> Exercise goal: Provide an exact copy of the data, excluding the images.

── Information ──

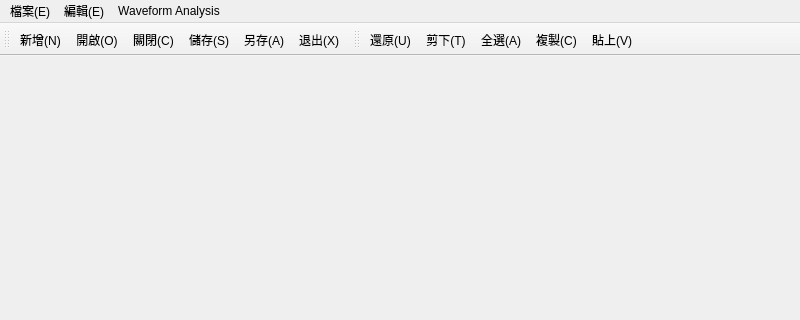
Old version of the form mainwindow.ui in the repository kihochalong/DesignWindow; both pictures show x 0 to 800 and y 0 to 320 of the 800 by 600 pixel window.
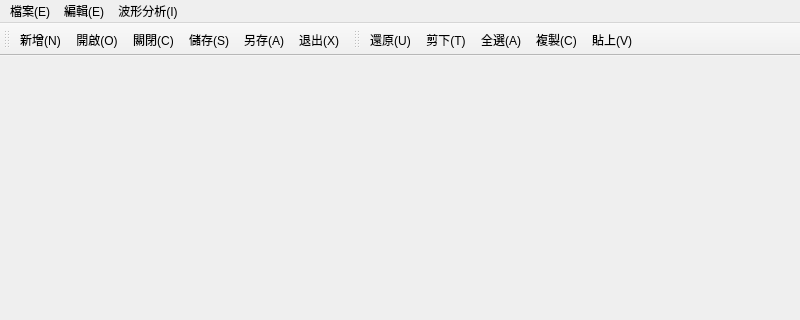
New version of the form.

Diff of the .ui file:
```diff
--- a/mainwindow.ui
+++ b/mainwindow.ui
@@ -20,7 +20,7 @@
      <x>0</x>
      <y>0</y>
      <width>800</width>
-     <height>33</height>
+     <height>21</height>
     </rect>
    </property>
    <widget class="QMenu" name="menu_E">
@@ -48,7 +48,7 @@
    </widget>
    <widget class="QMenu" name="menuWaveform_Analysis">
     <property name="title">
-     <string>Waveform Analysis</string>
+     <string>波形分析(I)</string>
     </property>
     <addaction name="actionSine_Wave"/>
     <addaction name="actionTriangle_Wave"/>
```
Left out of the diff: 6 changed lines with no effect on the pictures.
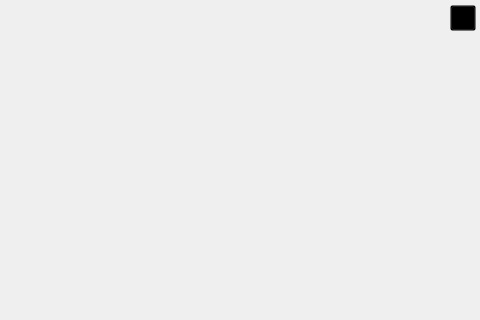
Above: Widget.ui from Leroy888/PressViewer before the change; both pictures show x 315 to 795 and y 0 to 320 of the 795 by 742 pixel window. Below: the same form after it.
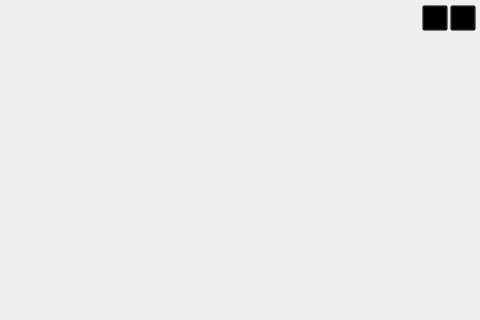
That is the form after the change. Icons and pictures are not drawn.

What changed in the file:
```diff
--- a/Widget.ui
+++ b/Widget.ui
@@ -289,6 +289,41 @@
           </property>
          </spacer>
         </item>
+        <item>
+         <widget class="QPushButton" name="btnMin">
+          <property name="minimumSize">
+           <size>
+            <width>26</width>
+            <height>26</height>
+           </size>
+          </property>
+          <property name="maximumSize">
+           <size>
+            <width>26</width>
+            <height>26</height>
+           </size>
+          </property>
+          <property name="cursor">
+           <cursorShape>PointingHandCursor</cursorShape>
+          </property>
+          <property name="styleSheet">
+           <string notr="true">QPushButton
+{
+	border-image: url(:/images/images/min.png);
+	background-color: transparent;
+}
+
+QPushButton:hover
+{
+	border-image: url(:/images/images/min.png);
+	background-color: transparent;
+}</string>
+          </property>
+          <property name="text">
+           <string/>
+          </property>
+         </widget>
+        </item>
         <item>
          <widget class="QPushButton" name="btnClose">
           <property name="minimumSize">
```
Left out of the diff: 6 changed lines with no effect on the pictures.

───

> Exercise response:
Old version of the form mainwindow.ui in the repository kihochalong/DesignWindow; both pictures show x 0 to 800 and y 0 to 320 of the 800 by 600 pixel window.
New version of the form.

Diff of the .ui file:
```diff
--- a/mainwindow.ui
+++ b/mainwindow.ui
@@ -20,7 +20,7 @@
      <x>0</x>
      <y>0</y>
      <width>800</width>
-     <height>33</height>
+     <height>21</height>
     </rect>
    </property>
    <widget class="QMenu" name="menu_E">
@@ -48,7 +48,7 @@
    </widget>
    <widget class="QMenu" name="menuWaveform_Analysis">
     <property name="title">
-     <string>Waveform Analysis</string>
+     <string>波形分析(I)</string>
     </property>
     <addaction name="actionSine_Wave"/>
     <addaction name="actionTriangle_Wave"/>
```
Left out of the diff: 6 changed lines with no effect on the pictures.
Above: Widget.ui from Leroy888/PressViewer before the change; both pictures show x 315 to 795 and y 0 to 320 of the 795 by 742 pixel window. Below: the same form after it.
That is the form after the change. Icons and pictures are not drawn.

What changed in the file:
```diff
--- a/Widget.ui
+++ b/Widget.ui
@@ -289,6 +289,41 @@
           </property>
          </spacer>
         </item>
+        <item>
+         <widget class="QPushButton" name="btnMin">
+          <property name="minimumSize">
+           <size>
+            <width>26</width>
+            <height>26</height>
+           </size>
+          </property>
+          <property name="maximumSize">
+           <size>
+            <width>26</width>
+            <height>26</height>
+           </size>
+          </property>
+          <property name="cursor">
+           <cursorShape>PointingHandCursor</cursorShape>
+          </property>
+          <property name="styleSheet">
+           <string notr="true">QPushButton
+{
+	border-image: url(:/images/images/min.png);
+	background-color: transparent;
+}
+
+QPushButton:hover
+{
+	border-image: url(:/images/images/min.png);
+	background-color: transparent;
+}</string>
+          </property>
+          <property name="text">
+           <string/>
+          </property>
+         </widget>
+        </item>
         <item>
          <widget class="QPushButton" name="btnClose">
           <property name="minimumSize">
```
Left out of the diff: 6 changed lines with no effect on the pictures.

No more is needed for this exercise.